Approaching a Stand
Hunters must understand the general travel routes of the deer they intend to hunt in order to get to a tree stand with no disturbance. Not only must the hunter keep his stand site advantageous with respect to wind direction, he must also keep his route of travel from carrying any scent to the deer he is about to set up on.
As the hunter travels toward his stand on foot, a scent trail is laid down step after step. It is very important to use footwear with a rubber bottom, especially for stand hunting. The rubber bottom helps to minimize the transfer of odours from the foot to the ground. Also, this pair of boots should only be used for hunting in order to keep all foreign odours to minimum.
Walking to the tree stand requires a certain amount of work. Dress for travel should always be light to minimize perspiration. Also, a small backpack should be used to carry warm clothes and gear for ease of travel. It does a hunter no good to wear clean clothes if he sweats them up during travel and transmits a strong odour on the stand.
One of the most important aspects of stand hunting is when to travel to and from the tree stand. Most hunters have learned to travel to a stand during the animal’s bedding time for the evening hunt, but very few hunters exercise the patience to wait and leave a stand once the deer have cleared the immediate area after dark. If departure from the stand takes place when deer are in hearing distance, it takes little time for the bucks to pattern the hunters and stay clear of the stand. Good low light binoculars are essential for the hunter to check the immediate area and to make an undetected departure. Mature bucks seem to have a great talent for locating tree stands and staying well out of bow range. For this reason, it is imperative that a hunter makes the utmost effort to keep his stand a secret.
Stand Sites and Installation
Placing a tree stand for a bowhunter which does not affect the travel patterns of deer frequenting the area is a challenge. The hunter has two options at his disposal. First, the stand can be placed just prior to its use so a buck has no opportunity to find the stand or a stand can be placed and left until the deer becomes used to its presence.
However you intend to set up your stand, there are a few things which can help to minimize disturbance.
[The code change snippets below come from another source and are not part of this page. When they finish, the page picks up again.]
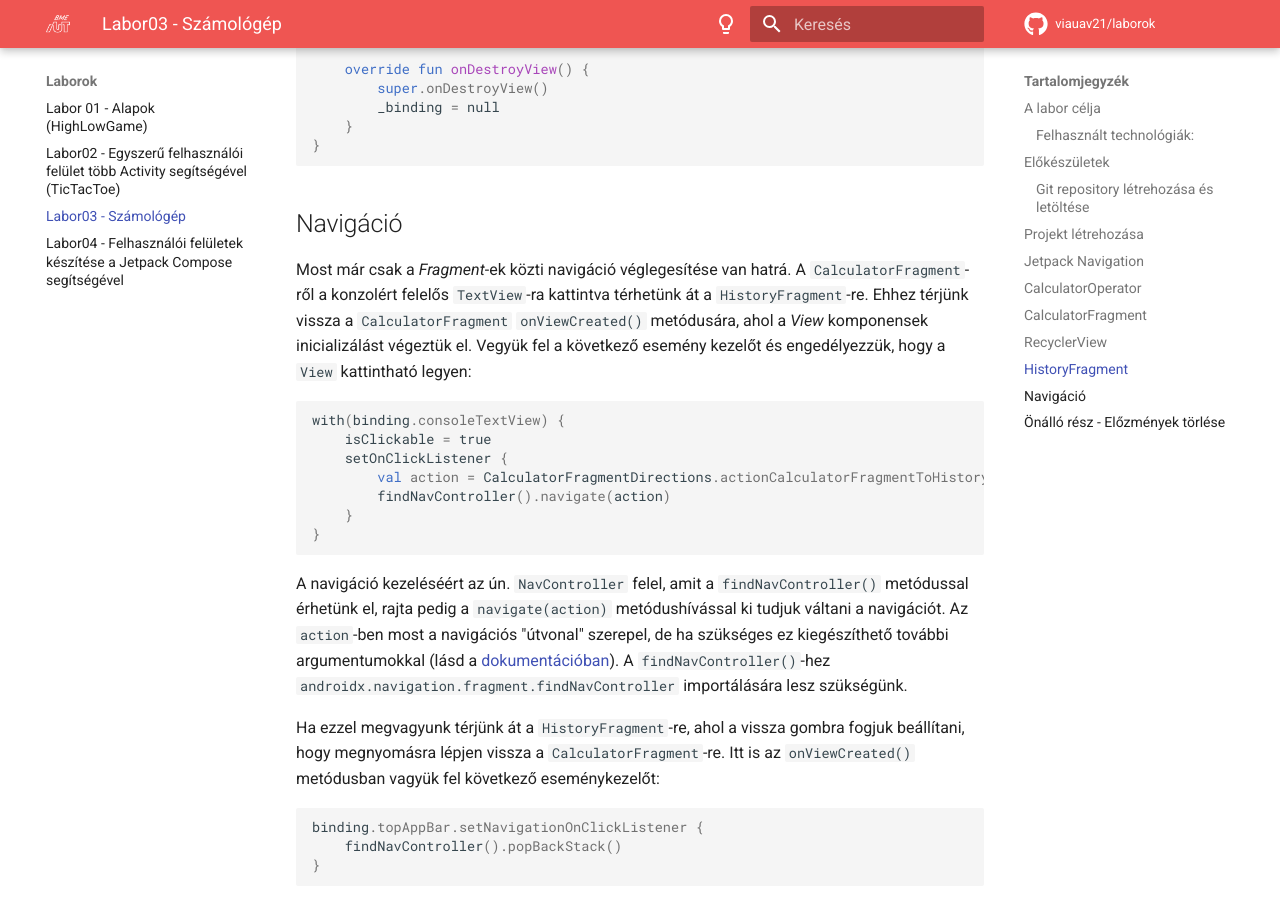
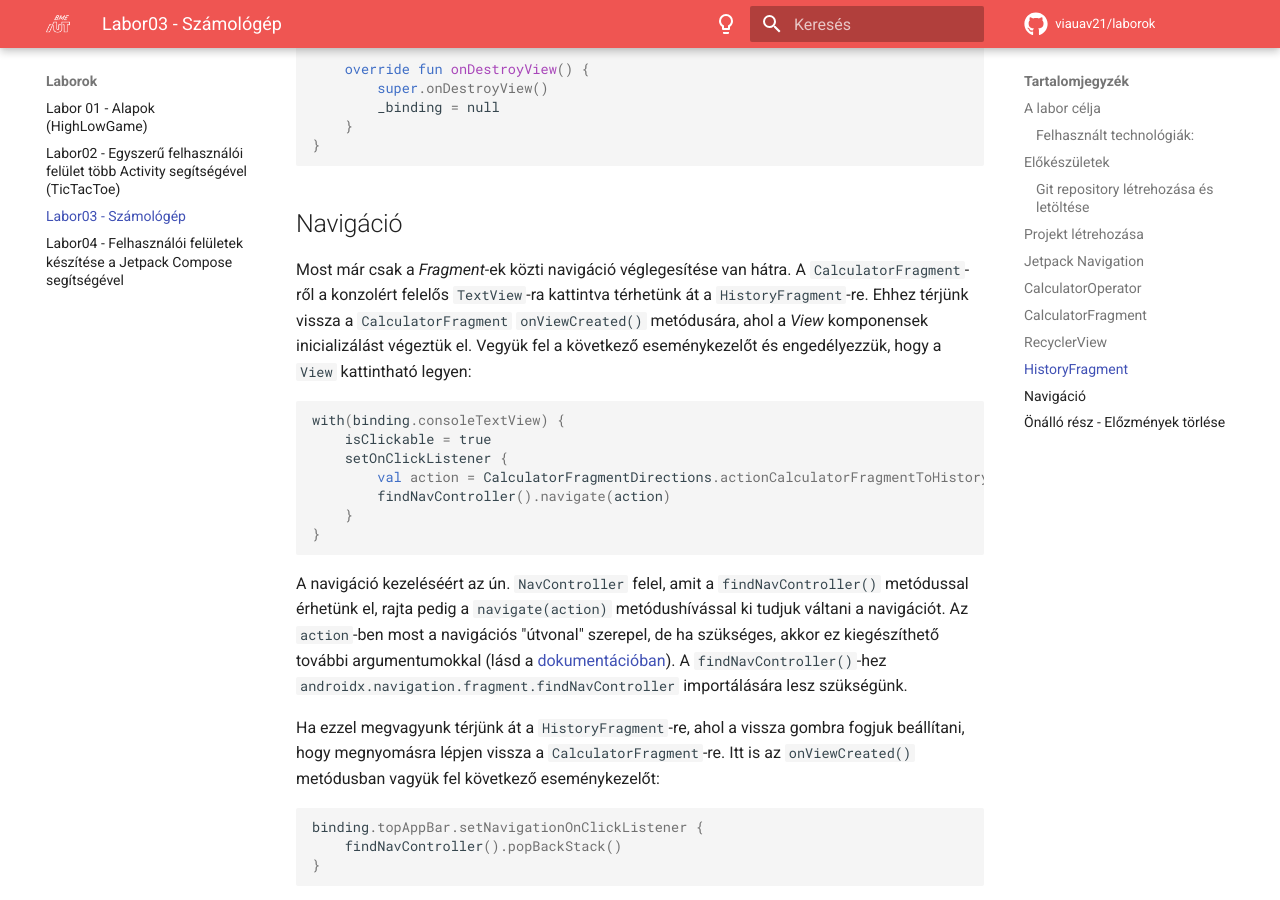
Before and after one commit to VIAUAV21/laborok, an MkDocs documentation site: the page built from docs/laborok/calculator/index.md, in a window 1280 px wide and 900 px high, scrolled down 23212 px. Built offline with MkDocs 1.6.1 and Material for MkDocs 9.7.7, drawn with Linux system fonts in a browser that asks for light colours; comment, search, counter and statistics services are not loaded; some of the changed text lies outside the part shown.

Commit message:
Fix typos

````diff
--- a/docs/laborok/calculator/index.md
+++ b/docs/laborok/calculator/index.md
@@ -1143,7 +1143,7 @@ class HistoryFragment: Fragment(), HistoryAdapter.ClickListener {
 
 ## Navigáció
 
-Most már csak a *Fragment*-ek közti navigáció véglegesítése van hatrá. A `CalculatorFragment`-ről a konzolért felelős `TextView`-ra kattintva térhetünk át a `HistoryFragment`-re. Ehhez térjünk vissza a `CalculatorFragment` `onViewCreated()` metódusára, ahol a *View* komponensek inicializálást végeztük el. Vegyük fel a következő esemény kezelőt és engedélyezzük, hogy a `View` kattintható legyen:
+Most már csak a *Fragment*-ek közti navigáció véglegesítése van hátra. A `CalculatorFragment`-ről a konzolért felelős `TextView`-ra kattintva térhetünk át a `HistoryFragment`-re. Ehhez térjünk vissza a `CalculatorFragment` `onViewCreated()` metódusára, ahol a *View* komponensek inicializálást végeztük el. Vegyük fel a következő eseménykezelőt és engedélyezzük, hogy a `View` kattintható legyen:
 
 ```kotlin
 with(binding.consoleTextView) {
@@ -1155,7 +1155,7 @@ with(binding.consoleTextView) {
 }
 ```
 
-A navigáció kezeléséért az ún. `NavController` felel, amit a `findNavController()` metódussal érhetünk el, rajta pedig a `navigate(action)` metódushívással ki tudjuk váltani a navigációt. Az `action`-ben most a navigációs "útvonal" szerepel, de ha szükséges ez kiegészíthető további argumentumokkal (lásd a [dokumentációban](https://developer.android.com/guide/navigation/navigation-pass-data)). A `findNavController()`-hez `androidx.navigation.fragment.findNavController` importálására lesz szükségünk.
+A navigáció kezeléséért az ún. `NavController` felel, amit a `findNavController()` metódussal érhetünk el, rajta pedig a `navigate(action)` metódushívással ki tudjuk váltani a navigációt. Az `action`-ben most a navigációs "útvonal" szerepel, de ha szükséges, akkor ez kiegészíthető további argumentumokkal (lásd a [dokumentációban](https://developer.android.com/guide/navigation/navigation-pass-data)). A `findNavController()`-hez `androidx.navigation.fragment.findNavController` importálására lesz szükségünk.
 
 Ha ezzel megvagyunk térjünk át a `HistoryFragment`-re, ahol a vissza gombra fogjuk beállítani, hogy megnyomásra lépjen vissza a `CalculatorFragment`-re. Itt is az `onViewCreated()` metódusban vagyük fel következő eseménykezelőt:
 
````
Also changed, not shown: other parts of docs/laborok/calculator/index.md (+4 -4 lines).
First, use a small pack to carry your tree stand tools. Your tools should include rubber gloves, limb shears and a limb saw.
The rubber gloves are used to install steps and clear limbs without leaving scent. It would be pointless to install a scentless stand and steps and cover them with human odour in the process. The limb shears are used to trim only the necessary branches. The limb saw is used to clear large branches which can’t be cleared with the smaller shears. The limb saw leaves more scent behind as it produces sawdust. Shears make a clean cut and create less odour from the tree. Be sure to leave no foreign odours at your stand, such as garbage or urine.
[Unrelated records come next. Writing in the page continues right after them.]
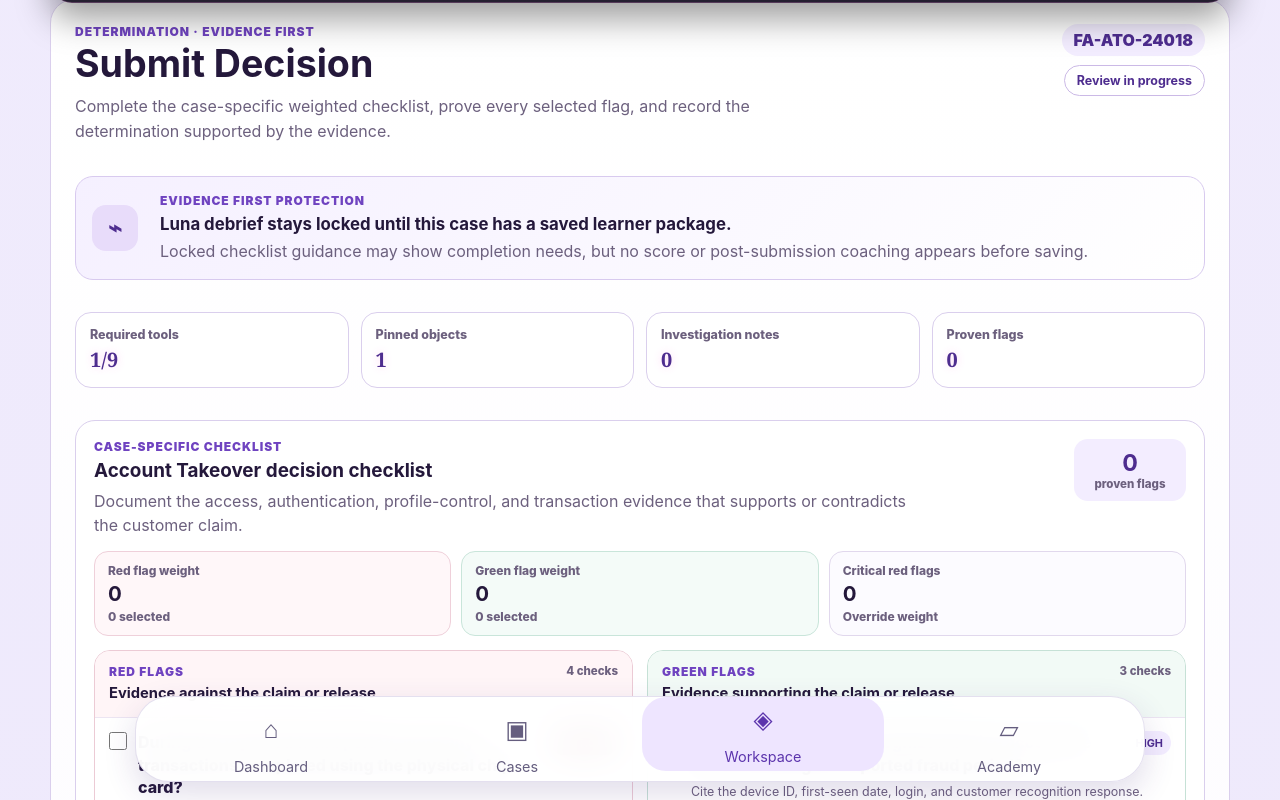
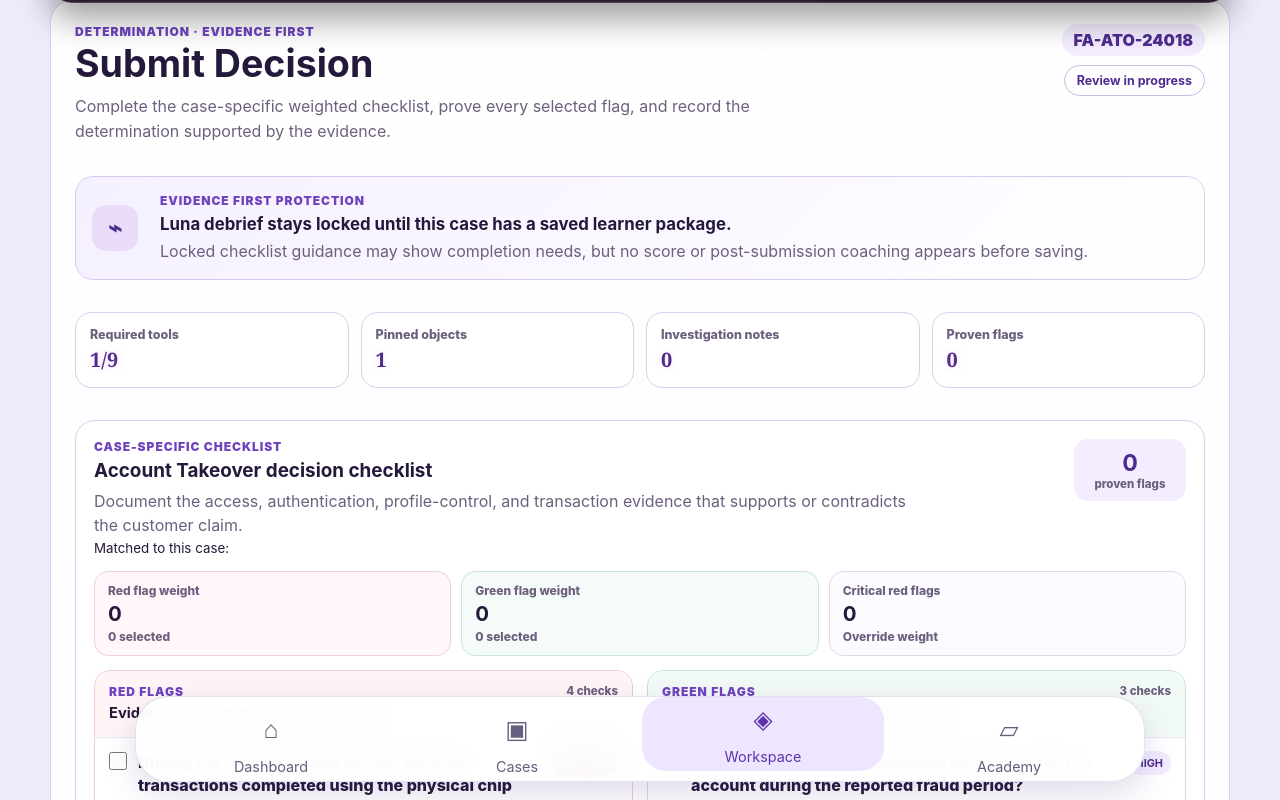
Before and after one commit to iamre2024-debug/fraud-Academy-v1, a React (Vite) app: page / in a window 1280 px wide. Both pictures are taken after a click on the button "Submit Decision". Shown: the part 5566-6366 px from the top of the page. Built offline with nearby package versions, Linux system fonts and the light colour scheme.

Commit message:
Update src/DecisionFlagChecklist.jsx

```diff
--- a/src/DecisionFlagChecklist.jsx
+++ b/src/DecisionFlagChecklist.jsx
@@ -22,6 +22,7 @@ export default function DecisionFlagChecklist({
           <p>Case-specific checklist</p>
           <h3 id="decision-flags-heading">{checklist.title}</h3>
           <span>{checklist.description}</span>
+          <small>Matched to this case: {checklist.scopeLabel}</small>
         </div>
         <div className="decision-flag-progress" aria-label={`${indicatorSummary.selectedCount} flags selected`}>
           <strong>{indicatorSummary.selectedCount}</strong>
```
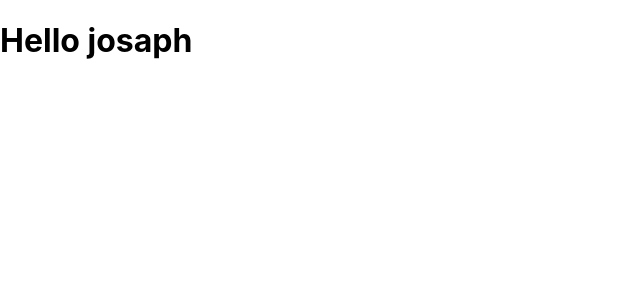
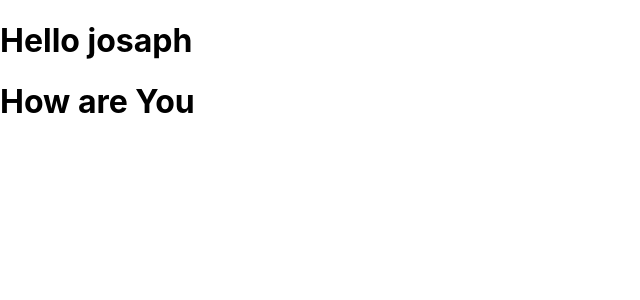
Before and after one commit to josaphkishore9182/kishore-, a React (Create React App) app: page / in a window 1280 px wide. Shown: the top 300 px of the page, without its empty margins (0-640 px from the left). Built offline with nearby package versions, Linux system fonts and the light colour scheme.

Commit message:
text changed

```diff
--- a/src/App.js
+++ b/src/App.js
@@ -5,6 +5,7 @@ function App() {
   return (
    <div>
     <h1>Hello josaph</h1>
+    <h1>How are You</h1>
    </div>
   );
 }
```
If a vehicle is used to take you to your stand site, odour can be drastically reduced by working right from the vehicle, never touching the ground during installation. It is important to place the stand making as few changes to the area as possible.
The consistently successful trophy whitetail bowhunter must pay grave attention to detail. There have been countless stories told of how close a hunter has been to capitalizing on his opportunity when the smallest detail quickly ended what seemed to be an almost sure-fire thing. The dedicated whitetail enthusiast must continually strive to put all he can in his favour to minimize the problems which can arise when closing in on his chance of a lifetime. When it comes to whitetails, it’s the details that cost you.